Audience:
This book will be of great interest to researchers and policy makers in housing planning, governance towards urban informalities, rights to the city, migrant control and management, and housing-related conflict resolutions in China today.

Inhaltsverzeichnis

Frontmatter

Chapter 1. China’s Globalizing Primary Cities as a Contested Space: An Introduction

Abstract
The main argument of this book establishes that the strong state-led and pro-market reforms and urbanization have served to enhance the State’s competitiveness, as a latecomer to an advanced level of modern industrialization, and its limited tolerance of permanent slum formation in image-building Chinese cities under reconstruction. Migrants and their welfare entitlements are highly conditional on their residency/hukou status. The ‘Right to the City’, as a citizen’s right, has thus been compromised, at least in the transitional period, in both the urban renewals and the relocation process. This chapter provides an overall introduction to the research background, its significance, the research aim and framework, the research questions and methodologies and the structure of this book.
Ran Liu

Understanding the Spatial Mobility of China’s Migrant Workers Against a Backdrop of City-Branding Movements

Frontmatter

Chapter 2. The Intra-city Residential Mobility of Migrant Workers: A Literature Review

Abstract
This chapter is a review of the theoretical and empirical literature about the dislocation and (re)settling of low-income migrant workers. It uses Weberian and Marxian theories to explain the socio-spatial mobility of disadvantaged groups as part of the ‘circuits of capital’, and stresses Henri Lefebvre’s slogan of the ‘Right to the City’ and David Harvey’s discourse on the ‘Accumulation by Dispossession’. Nevertheless, the theories of advanced capitalist societies cannot be directly applied to China, it being a typical transitional economy. The chapter further reviews the studies on China’s urbanization and urban issues, and then specifies the housing inequality issues facing migrant workers which require better analysis using critical geography.
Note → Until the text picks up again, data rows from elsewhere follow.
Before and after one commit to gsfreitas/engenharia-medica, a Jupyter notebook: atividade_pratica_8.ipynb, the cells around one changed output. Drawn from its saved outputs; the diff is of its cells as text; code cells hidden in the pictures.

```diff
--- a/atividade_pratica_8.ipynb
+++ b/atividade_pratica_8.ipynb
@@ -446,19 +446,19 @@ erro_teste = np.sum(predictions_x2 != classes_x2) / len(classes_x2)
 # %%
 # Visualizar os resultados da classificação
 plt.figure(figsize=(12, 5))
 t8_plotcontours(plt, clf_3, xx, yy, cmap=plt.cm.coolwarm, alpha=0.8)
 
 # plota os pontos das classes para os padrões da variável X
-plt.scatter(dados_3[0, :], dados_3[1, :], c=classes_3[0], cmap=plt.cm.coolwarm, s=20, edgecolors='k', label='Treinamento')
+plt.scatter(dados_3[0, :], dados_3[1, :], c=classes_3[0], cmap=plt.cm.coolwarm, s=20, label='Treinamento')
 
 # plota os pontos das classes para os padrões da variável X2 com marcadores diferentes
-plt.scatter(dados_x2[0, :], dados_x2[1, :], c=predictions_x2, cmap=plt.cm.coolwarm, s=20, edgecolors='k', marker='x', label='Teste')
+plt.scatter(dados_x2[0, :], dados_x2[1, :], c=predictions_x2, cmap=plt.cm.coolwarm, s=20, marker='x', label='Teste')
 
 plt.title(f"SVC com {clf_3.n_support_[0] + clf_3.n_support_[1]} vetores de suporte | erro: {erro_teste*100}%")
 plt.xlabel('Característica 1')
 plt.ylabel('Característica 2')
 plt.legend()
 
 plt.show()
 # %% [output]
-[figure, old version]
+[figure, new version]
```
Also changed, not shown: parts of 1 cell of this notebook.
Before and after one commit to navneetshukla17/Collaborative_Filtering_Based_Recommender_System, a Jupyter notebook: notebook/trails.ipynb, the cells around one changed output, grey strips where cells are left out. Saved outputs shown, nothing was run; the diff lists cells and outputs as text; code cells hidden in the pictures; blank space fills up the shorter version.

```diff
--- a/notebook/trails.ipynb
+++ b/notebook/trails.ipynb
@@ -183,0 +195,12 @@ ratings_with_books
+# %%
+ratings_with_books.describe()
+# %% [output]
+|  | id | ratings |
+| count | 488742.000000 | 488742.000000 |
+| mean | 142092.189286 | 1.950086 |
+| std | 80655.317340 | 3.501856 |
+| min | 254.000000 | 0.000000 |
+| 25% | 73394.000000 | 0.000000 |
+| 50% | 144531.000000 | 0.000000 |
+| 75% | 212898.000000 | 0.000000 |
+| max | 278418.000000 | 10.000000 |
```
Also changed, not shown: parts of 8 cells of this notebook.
Additionally, existing empirical studies on low-income migrant workers’ housing and mobility in Chinese cities, Latin America, and India are reviewed and compared.
Ran Liu
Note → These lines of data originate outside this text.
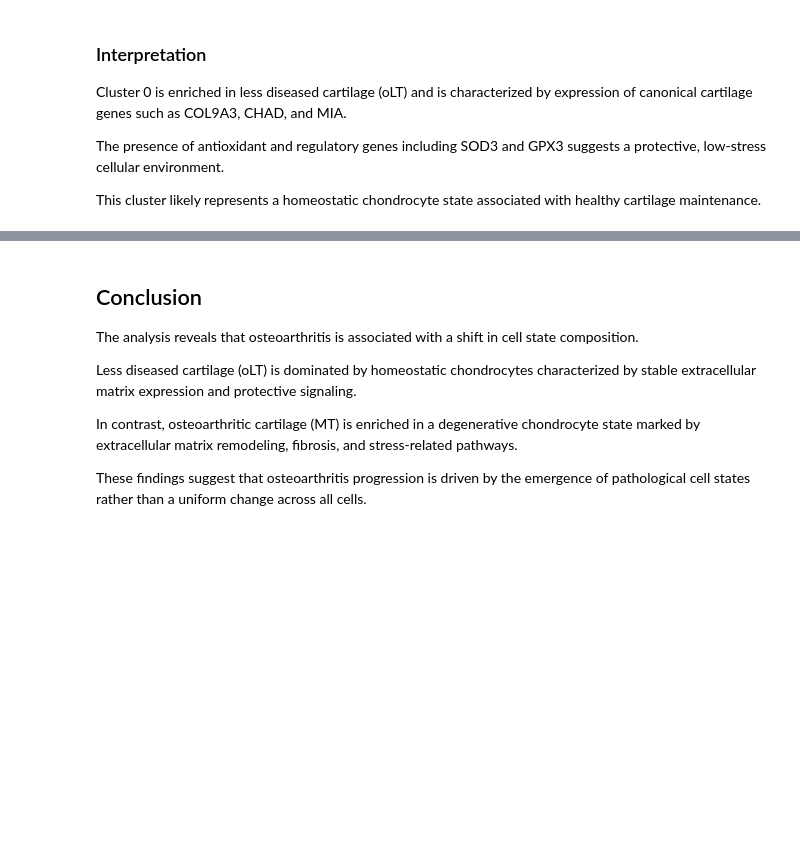
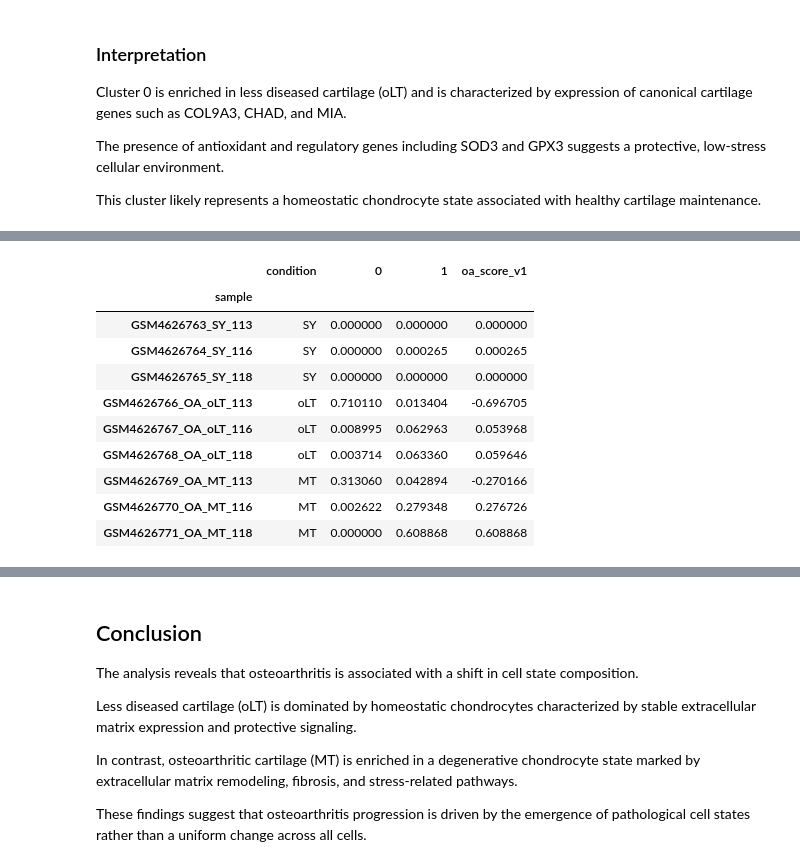
Before and after one commit to aw-kwok/oa-singlecell-methylation, a Jupyter notebook: notebooks/scRNA_analysis.ipynb, the cells around one changed output, grey strips where cells are left out. Saved outputs shown, nothing was run; the diff lists cells and outputs as text; code cells hidden in the pictures; blank space fills up the shorter version.

```diff
--- a/notebooks/scRNA_analysis.ipynb
+++ b/notebooks/scRNA_analysis.ipynb
@@ -120,0 +165,16 @@ This cluster likely represents a homeostatic chondrocyte state associated with h
+# %%
+cluster_props['oa_score_v1'] = cluster_props['1'] - cluster_props['0']
+
+cluster_props[['condition', '0', '1', 'oa_score_v1']]
+# %% [output]
+|  | condition | 0 | 1 | oa_score_v1 |
+| sample |  |  |  |  |
+| GSM4626763_SY_113 | SY | 0.000000 | 0.000000 | 0.000000 |
+| GSM4626764_SY_116 | SY | 0.000000 | 0.000265 | 0.000265 |
+| GSM4626765_SY_118 | SY | 0.000000 | 0.000000 | 0.000000 |
+| GSM4626766_OA_oLT_113 | oLT | 0.710110 | 0.013404 | -0.696705 |
+| GSM4626767_OA_oLT_116 | oLT | 0.008995 | 0.062963 | 0.053968 |
+| GSM4626768_OA_oLT_118 | oLT | 0.003714 | 0.063360 | 0.059646 |
+| GSM4626769_OA_MT_113 | MT | 0.313060 | 0.042894 | -0.270166 |
+| GSM4626770_OA_MT_116 | MT | 0.002622 | 0.279348 | 0.276726 |
+| GSM4626771_OA_MT_118 | MT | 0.000000 | 0.608868 | 0.608868 |
```
Also changed, not shown: parts of 12 cells of this notebook.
Chapter 3. Conflict Between City Image Pursuits and Migrant Workers’ Rights

Abstract
This chapter is a review of China’s emerging city-centred growth pattern as well as its persisting residency control and dual-track land system. By discussing the fundamental right-mobility relations underpinning the low-income migrant workers’ mobility, this chapter explains: (a) the specific meaning of ‘city justice’ that should be advocated during China’s transition from a command to a market economy; and (b) the reason why, and the way in which, the ‘Right to the City’ gives way to ‘pragmatism’ at the initial stage of pro-market reform aimed towards ‘city imaging’. Dialectical Materialism, as a method, is used to provide discourse on the right-mobility relations that are constantly, and gradually, evolving to serve the institutional changes in China.
Ran Liu
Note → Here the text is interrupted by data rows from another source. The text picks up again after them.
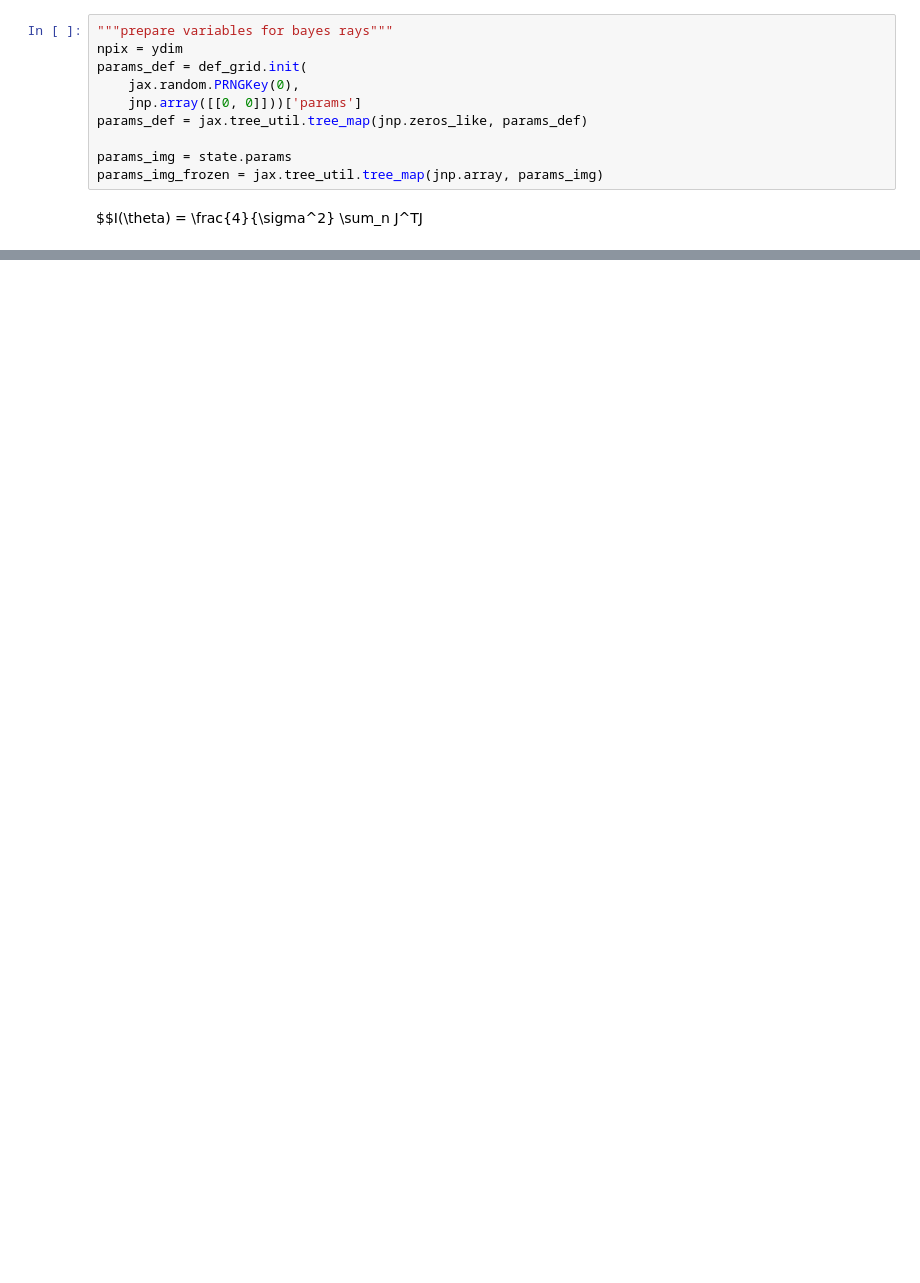
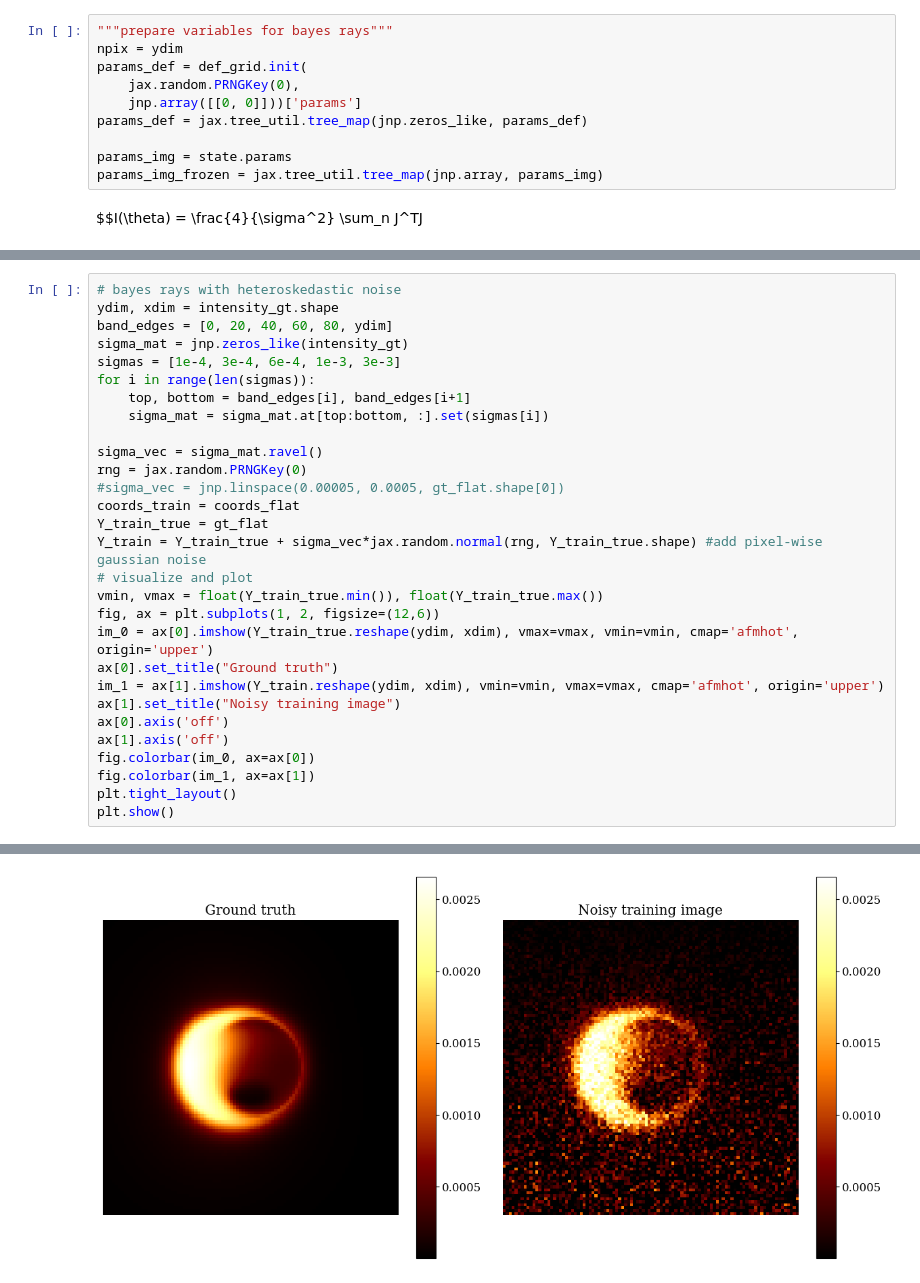
Before and after one commit to khyyle/caltech_surf_2025, a Jupyter notebook: bayes_rays_holdout.ipynb, the cells around one changed output, grey strips where cells are left out. Saved outputs shown, nothing was run; the diff lists cells and outputs as text; blank space fills up the shorter version.

```diff
--- a/bayes_rays_holdout.ipynb
+++ b/bayes_rays_holdout.ipynb
@@ -223,0 +221,30 @@ plt.show()
+# %%
+# bayes rays with heteroskedastic noise
+ydim, xdim = intensity_gt.shape
+band_edges = [0, 20, 40, 60, 80, ydim]
+sigma_mat = jnp.zeros_like(intensity_gt)
+sigmas = [1e-4, 3e-4, 6e-4, 1e-3, 3e-3]
+for i in range(len(sigmas)):
+    top, bottom = band_edges[i], band_edges[i+1]
+    sigma_mat = sigma_mat.at[top:bottom, :].set(sigmas[i])
+
+sigma_vec = sigma_mat.ravel()
+rng = jax.random.PRNGKey(0)
+#sigma_vec = jnp.linspace(0.00005, 0.0005, gt_flat.shape[0])
+coords_train = coords_flat
+Y_train_true = gt_flat
+Y_train = Y_train_true + sigma_vec*jax.random.normal(rng, Y_train_true.shape) #add pixel-wise gaussian noise
+# visualize and plot
+vmin, vmax = float(Y_train_true.min()), float(Y_train_true.max())
+fig, ax = plt.subplots(1, 2, figsize=(12,6))
+im_0 = ax[0].imshow(Y_train_true.reshape(ydim, xdim), vmax=vmax, vmin=vmin, cmap='afmhot', origin='upper')
+ax[0].set_title("Ground truth")
+im_1 = ax[1].imshow(Y_train.reshape(ydim, xdim), vmin=vmin, vmax=vmax, cmap='afmhot', origin='upper')
+ax[1].set_title("Noisy training image")
+ax[0].axis('off')
+ax[1].axis('off')
+fig.colorbar(im_0, ax=ax[0])
+fig.colorbar(im_1, ax=ax[1])
+plt.tight_layout()
+plt.show()
+# %% [output]
@@ -223,0 +268 @@ plt.show()
+[figure, added]
```
Also changed, not shown: parts of 13 cells of this notebook, 1 other file.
Spatial Mobility of Migrant Workers in Globalizing Beijing, 2000–2010

Frontmatter

Chapter 4. Demographic Profile, Spatial Mobility and Residence of Beijing’s In-Migrants: Data from the 2010 Census

Abstract
This chapter follows with an analysis of the characteristics (including employment and residence traits) and spatial distributional changes of migrant workers in Beijing between 2000 and 2010. In comparing the census data of 2000 with that of 2010 with the towns and sub-districts as spatial units, this chapter identifies the flow-in and flow-out areas of Beijing’s migrant population at the municipal level. The census data also reports upon the residence status of migrant workers in Beijing, including their housing sources, living conditions and specific housing difficulties. A comparison of the demographic profiles of the local and non-local populations at the city level is also given.
Ran Liu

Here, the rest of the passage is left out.